━━━━━ Entries supplied ━━━━━

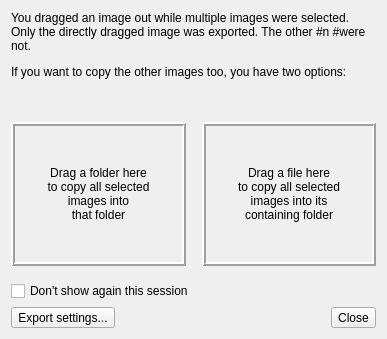
First picture: the form in src/dlg/MultiDragDialog.ui, repository wagenadl/photohoard, before the edit.
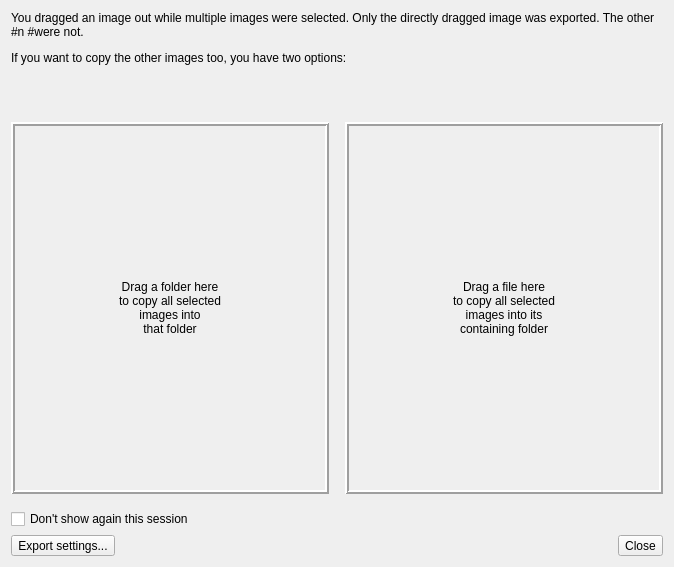
Second picture: the form after the edit. Custom widgets are drawn as their Qt base class.

The edit to the form file:
```diff
--- a/src/dlg/MultiDragDialog.ui
+++ b/src/dlg/MultiDragDialog.ui
@@ -6,8 +6,8 @@
    <rect>
     <x>0</x>
     <y>0</y>
-    <width>387</width>
-    <height>339</height>
+    <width>674</width>
+    <height>567</height>
    </rect>
   </property>
   <property name="sizePolicy">
@@ -43,6 +43,12 @@
       </property>
       <item>
        <widget class="QLabel" name="label">
+        <property name="sizePolicy">
+         <sizepolicy hsizetype="Preferred" vsizetype="Minimum">
+          <horstretch>0</horstretch>
+          <verstretch>0</verstretch>
+         </sizepolicy>
+        </property>
         <property name="text">
          <string>&lt;html&gt;&lt;head/&gt;&lt;body&gt;&lt;p&gt;You dragged an image out while multiple images were selected. Only the directly dragged image was exported. The other #n #were not.&lt;/p&gt;&lt;p&gt;If you want to copy the other images too, you have two options:&lt;/p&gt;&lt;/body&gt;&lt;/html&gt;</string>
         </property>
@@ -84,7 +90,7 @@
       <item>
        <widget class="DropFrame" name="dropParentFolder">
         <property name="sizePolicy">
-         <sizepolicy hsizetype="Preferred" vsizetype="Preferred">
+         <sizepolicy hsizetype="Preferred" vsizetype="Minimum">
           <horstretch>0</horstretch>
           <verstretch>0</verstretch>
          </sizepolicy>
@@ -127,7 +133,7 @@
       <item>
        <widget class="DropFrame" name="dropSibling">
         <property name="sizePolicy">
-         <sizepolicy hsizetype="Preferred" vsizetype="Preferred">
+         <sizepolicy hsizetype="Preferred" vsizetype="Minimum">
           <horstretch>0</horstretch>
           <verstretch>0</verstretch>
          </sizepolicy>
```
Left out of the diff: 22 changed lines with no effect on the pictures.
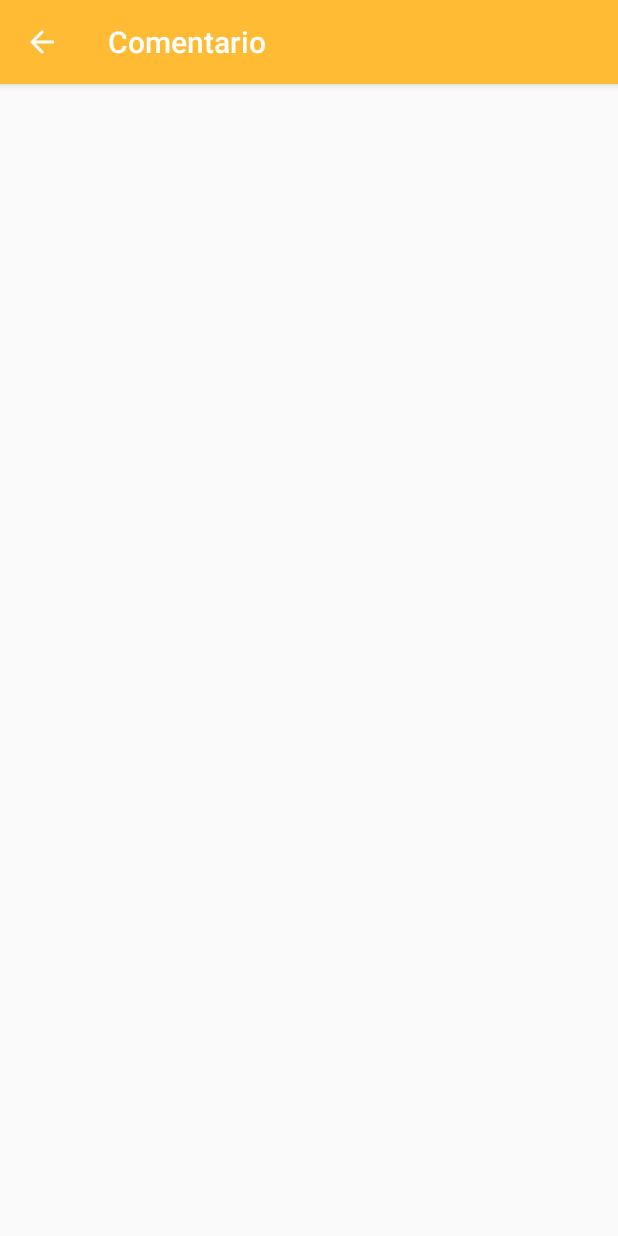
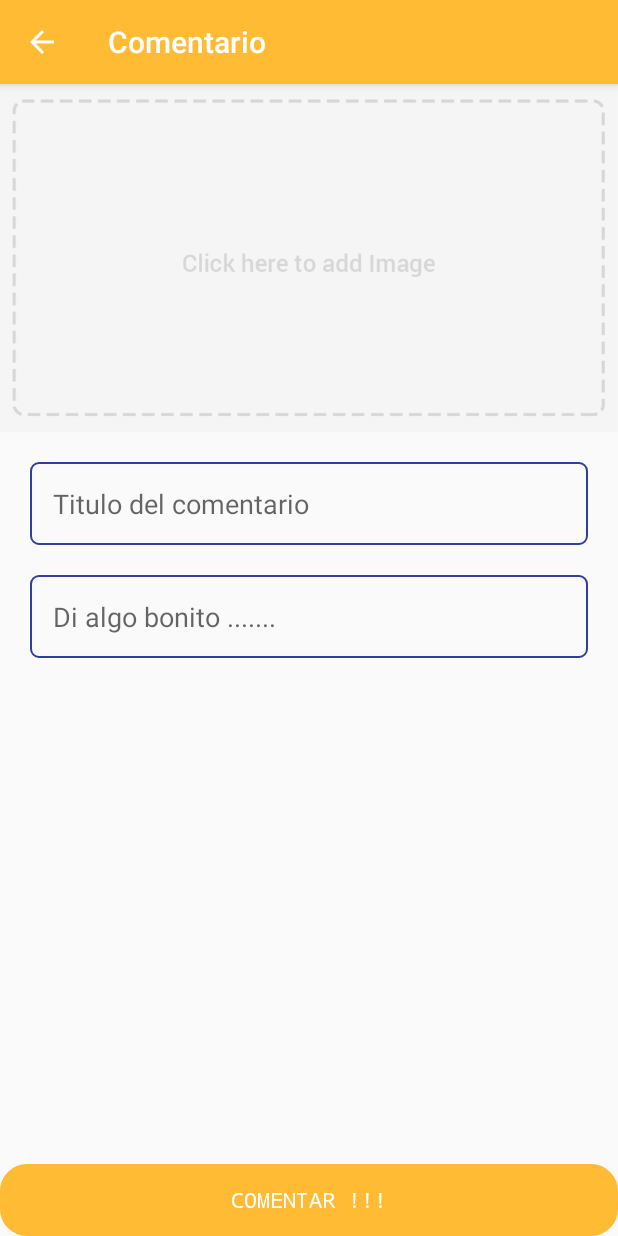
Before and after one commit to sebasval/Table, an Android app: the Publish screen opened directly, with no data from a screen before it, on a phone screen of 412 x 824 dp. Run offline under Robolectric (Android 15) with nearby library versions, the phone set to English and light mode, and no system bars.

Commit message:
Publish Design Complete

```diff
--- a/app/build.gradle
+++ b/app/build.gradle
@@ -27,6 +27,10 @@ dependencies {
     compile 'com.android.support:appcompat-v7:25.1.0'
     compile 'com.android.support:design:25.1.0'
     compile 'com.google.firebase:firebase-database:9.0.0'
+    compile 'com.google.firebase:firebase-storage:9.0.0'
+    compile 'com.firebaseui:firebase-ui-database:0.4.0'
+    compile 'com.android.support:recyclerview-v7:25.1.0'
+    compile 'com.android.support:cardview-v7:25.1.0'
     compile 'com.google.firebase:firebase-auth:9.0.0'
     compile 'com.facebook.android:facebook-android-sdk:[4,5)'
     compile 'com.github.bumptech.glide:glide:3.7.0'
--- a/app/src/main/res/layout/activity_publish.xml
+++ b/app/src/main/res/layout/activity_publish.xml
@@ -1,13 +1,62 @@
 <?xml version="1.0" encoding="utf-8"?>
 <RelativeLayout xmlns:android="http://schemas.android.com/apk/res/android"
+    xmlns:app="http://schemas.android.com/apk/res-auto"
     xmlns:tools="http://schemas.android.com/tools"
     android:id="@+id/activity_publish"
     android:layout_width="match_parent"
     android:layout_height="match_parent"
-    android:paddingBottom="@dimen/activity_vertical_margin"
-    android:paddingLeft="@dimen/activity_horizontal_margin"
-    android:paddingRight="@dimen/activity_horizontal_margin"
-    android:paddingTop="@dimen/activity_vertical_margin"
     tools:context="tesis.utadeo.table.Publish">
 
+    <ImageButton
+        android:layout_width="match_parent"
+        android:layout_height="wrap_content"
+        app:srcCompat="@drawable/add_btn"
+        android:layout_alignParentTop="true"
+        android:layout_centerHorizontal="true"
+        android:id="@+id/imageField"
+        android:background="#00ffffff"
+        android:scaleType="centerCrop"
+        android:adjustViewBounds="true" />
+
+    <EditText
+        android:layout_width="match_parent"
+        android:layout_height="wrap_content"
+        android:inputType="textPersonName"
+        android:ems="10"
+        android:background="@drawable/input_outline"
+        android:id="@+id/editTextTitle"
+        android:layout_below="@+id/imageField"
+        android:layout_marginLeft="20dp"
+        android:layout_marginTop="20dp"
+        android:layout_marginRight="20dp"
+        android:padding="15dp"
+        android:hint="@string/titulocomentario"
+        android:singleLine="true" />
+
+    <EditText
+        android:layout_width="match_parent"
+        android:layout_height="wrap_content"
+        android:inputType="textMultiLine"
+        android:ems="10"
+        android:background="@drawable/input_outline"
+        android:layout_below="@+id/editTextTitle"
+        android:layout_centerHorizontal="true"
+        android:id="@+id/descField"
+        android:layout_marginLeft="20dp"
+        android:layout_marginRight="20dp"
+        android:layout_marginTop="20dp"
+        android:padding="15dp"
+        android:hint="@string/comentario"/>
+
+    <Button
+        android:textColor="#FFFFFF"
+        android:typeface="monospace"
+        android:background="@drawable/buttonregister"
+        android:text="@string/comentar"
+        android:id="@+id/submitButton"
+        android:layout_width="match_parent"
+        android:layout_height="wrap_content"
+        android:layout_alignParentBottom="true"
+        android:layout_alignParentLeft="true"
+        android:layout_alignParentStart="true" />
 </RelativeLayout>
--- a/app/src/main/res/values/strings.xml
+++ b/app/src/main/res/values/strings.xml
@@ -23,6 +23,9 @@
     <string name="dominio">\@table.com</string>
     <string name="registrarses">Registrarse !!!</string>
     <string name="usuarios">Usuario</string>
+    <string name="comentario">Di algo bonito .......</string>
+    <string name="titulocomentario">Titulo del comentario</string>
+    <string name="comentar">Comentar !!!</string>
 
 
 </resources>
```
Also changed, not shown: app/src/main/res/drawable-hdpi/add_btn.png (added), app/src/main/res/drawable-mdpi/add_btn.png (added), app/src/main/res/drawable-xhdpi/add_btn.png (added), app/src/main/res/drawable-xxhdpi/add_btn.png (added), app/src/main/res/drawable-xxxhdpi/add_btn.png (added).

━━━━━

> Task to carry out: The response should repeat each record precisely and contain no pictures.

> Completed task:
First picture: the form in src/dlg/MultiDragDialog.ui, repository wagenadl/photohoard, before the edit.
Second picture: the form after the edit. Custom widgets are drawn as their Qt base class.

The edit to the form file:
```diff
--- a/src/dlg/MultiDragDialog.ui
+++ b/src/dlg/MultiDragDialog.ui
@@ -6,8 +6,8 @@
    <rect>
     <x>0</x>
     <y>0</y>
-    <width>387</width>
-    <height>339</height>
+    <width>674</width>
+    <height>567</height>
    </rect>
   </property>
   <property name="sizePolicy">
@@ -43,6 +43,12 @@
       </property>
       <item>
        <widget class="QLabel" name="label">
+        <property name="sizePolicy">
+         <sizepolicy hsizetype="Preferred" vsizetype="Minimum">
+          <horstretch>0</horstretch>
+          <verstretch>0</verstretch>
+         </sizepolicy>
+        </property>
         <property name="text">
          <string>&lt;html&gt;&lt;head/&gt;&lt;body&gt;&lt;p&gt;You dragged an image out while multiple images were selected. Only the directly dragged image was exported. The other #n #were not.&lt;/p&gt;&lt;p&gt;If you want to copy the other images too, you have two options:&lt;/p&gt;&lt;/body&gt;&lt;/html&gt;</string>
         </property>
@@ -84,7 +90,7 @@
       <item>
        <widget class="DropFrame" name="dropParentFolder">
         <property name="sizePolicy">
-         <sizepolicy hsizetype="Preferred" vsizetype="Preferred">
+         <sizepolicy hsizetype="Preferred" vsizetype="Minimum">
           <horstretch>0</horstretch>
           <verstretch>0</verstretch>
          </sizepolicy>
@@ -127,7 +133,7 @@
       <item>
        <widget class="DropFrame" name="dropSibling">
         <property name="sizePolicy">
-         <sizepolicy hsizetype="Preferred" vsizetype="Preferred">
+         <sizepolicy hsizetype="Preferred" vsizetype="Minimum">
           <horstretch>0</horstretch>
           <verstretch>0</verstretch>
          </sizepolicy>
```
Left out of the diff: 22 changed lines with no effect on the pictures.
Before and after one commit to sebasval/Table, an Android app: the Publish screen opened directly, with no data from a screen before it, on a phone screen of 412 x 824 dp. Run offline under Robolectric (Android 15) with nearby library versions, the phone set to English and light mode, and no system bars.

Commit message:
Publish Design Complete

```diff
--- a/app/build.gradle
+++ b/app/build.gradle
@@ -27,6 +27,10 @@ dependencies {
     compile 'com.android.support:appcompat-v7:25.1.0'
     compile 'com.android.support:design:25.1.0'
     compile 'com.google.firebase:firebase-database:9.0.0'
+    compile 'com.google.firebase:firebase-storage:9.0.0'
+    compile 'com.firebaseui:firebase-ui-database:0.4.0'
+    compile 'com.android.support:recyclerview-v7:25.1.0'
+    compile 'com.android.support:cardview-v7:25.1.0'
     compile 'com.google.firebase:firebase-auth:9.0.0'
     compile 'com.facebook.android:facebook-android-sdk:[4,5)'
     compile 'com.github.bumptech.glide:glide:3.7.0'
--- a/app/src/main/res/layout/activity_publish.xml
+++ b/app/src/main/res/layout/activity_publish.xml
@@ -1,13 +1,62 @@
 <?xml version="1.0" encoding="utf-8"?>
 <RelativeLayout xmlns:android="http://schemas.android.com/apk/res/android"
+    xmlns:app="http://schemas.android.com/apk/res-auto"
     xmlns:tools="http://schemas.android.com/tools"
     android:id="@+id/activity_publish"
     android:layout_width="match_parent"
     android:layout_height="match_parent"
-    android:paddingBottom="@dimen/activity_vertical_margin"
-    android:paddingLeft="@dimen/activity_horizontal_margin"
-    android:paddingRight="@dimen/activity_horizontal_margin"
-    android:paddingTop="@dimen/activity_vertical_margin"
     tools:context="tesis.utadeo.table.Publish">
 
+    <ImageButton
+        android:layout_width="match_parent"
+        android:layout_height="wrap_content"
+        app:srcCompat="@drawable/add_btn"
+        android:layout_alignParentTop="true"
+        android:layout_centerHorizontal="true"
+        android:id="@+id/imageField"
+        android:background="#00ffffff"
+        android:scaleType="centerCrop"
+        android:adjustViewBounds="true" />
+
+    <EditText
+        android:layout_width="match_parent"
+        android:layout_height="wrap_content"
+        android:inputType="textPersonName"
+        android:ems="10"
+        android:background="@drawable/input_outline"
+        android:id="@+id/editTextTitle"
+        android:layout_below="@+id/imageField"
+        android:layout_marginLeft="20dp"
+        android:layout_marginTop="20dp"
+        android:layout_marginRight="20dp"
+        android:padding="15dp"
+        android:hint="@string/titulocomentario"
+        android:singleLine="true" />
+
+    <EditText
+        android:layout_width="match_parent"
+        android:layout_height="wrap_content"
+        android:inputType="textMultiLine"
+        android:ems="10"
+        android:background="@drawable/input_outline"
+        android:layout_below="@+id/editTextTitle"
+        android:layout_centerHorizontal="true"
+        android:id="@+id/descField"
+        android:layout_marginLeft="20dp"
+        android:layout_marginRight="20dp"
+        android:layout_marginTop="20dp"
+        android:padding="15dp"
+        android:hint="@string/comentario"/>
+
+    <Button
+        android:textColor="#FFFFFF"
+        android:typeface="monospace"
+        android:background="@drawable/buttonregister"
+        android:text="@string/comentar"
+        android:id="@+id/submitButton"
+        android:layout_width="match_parent"
+        android:layout_height="wrap_content"
+        android:layout_alignParentBottom="true"
+        android:layout_alignParentLeft="true"
+        android:layout_alignParentStart="true" />
 </RelativeLayout>
--- a/app/src/main/res/values/strings.xml
+++ b/app/src/main/res/values/strings.xml
@@ -23,6 +23,9 @@
     <string name="dominio">\@table.com</string>
     <string name="registrarses">Registrarse !!!</string>
     <string name="usuarios">Usuario</string>
+    <string name="comentario">Di algo bonito .......</string>
+    <string name="titulocomentario">Titulo del comentario</string>
+    <string name="comentar">Comentar !!!</string>
 
 
 </resources>
```
Also changed, not shown: app/src/main/res/drawable-hdpi/add_btn.png (added), app/src/main/res/drawable-mdpi/add_btn.png (added), app/src/main/res/drawable-xhdpi/add_btn.png (added), app/src/main/res/drawable-xxhdpi/add_btn.png (added), app/src/main/res/drawable-xxxhdpi/add_btn.png (added).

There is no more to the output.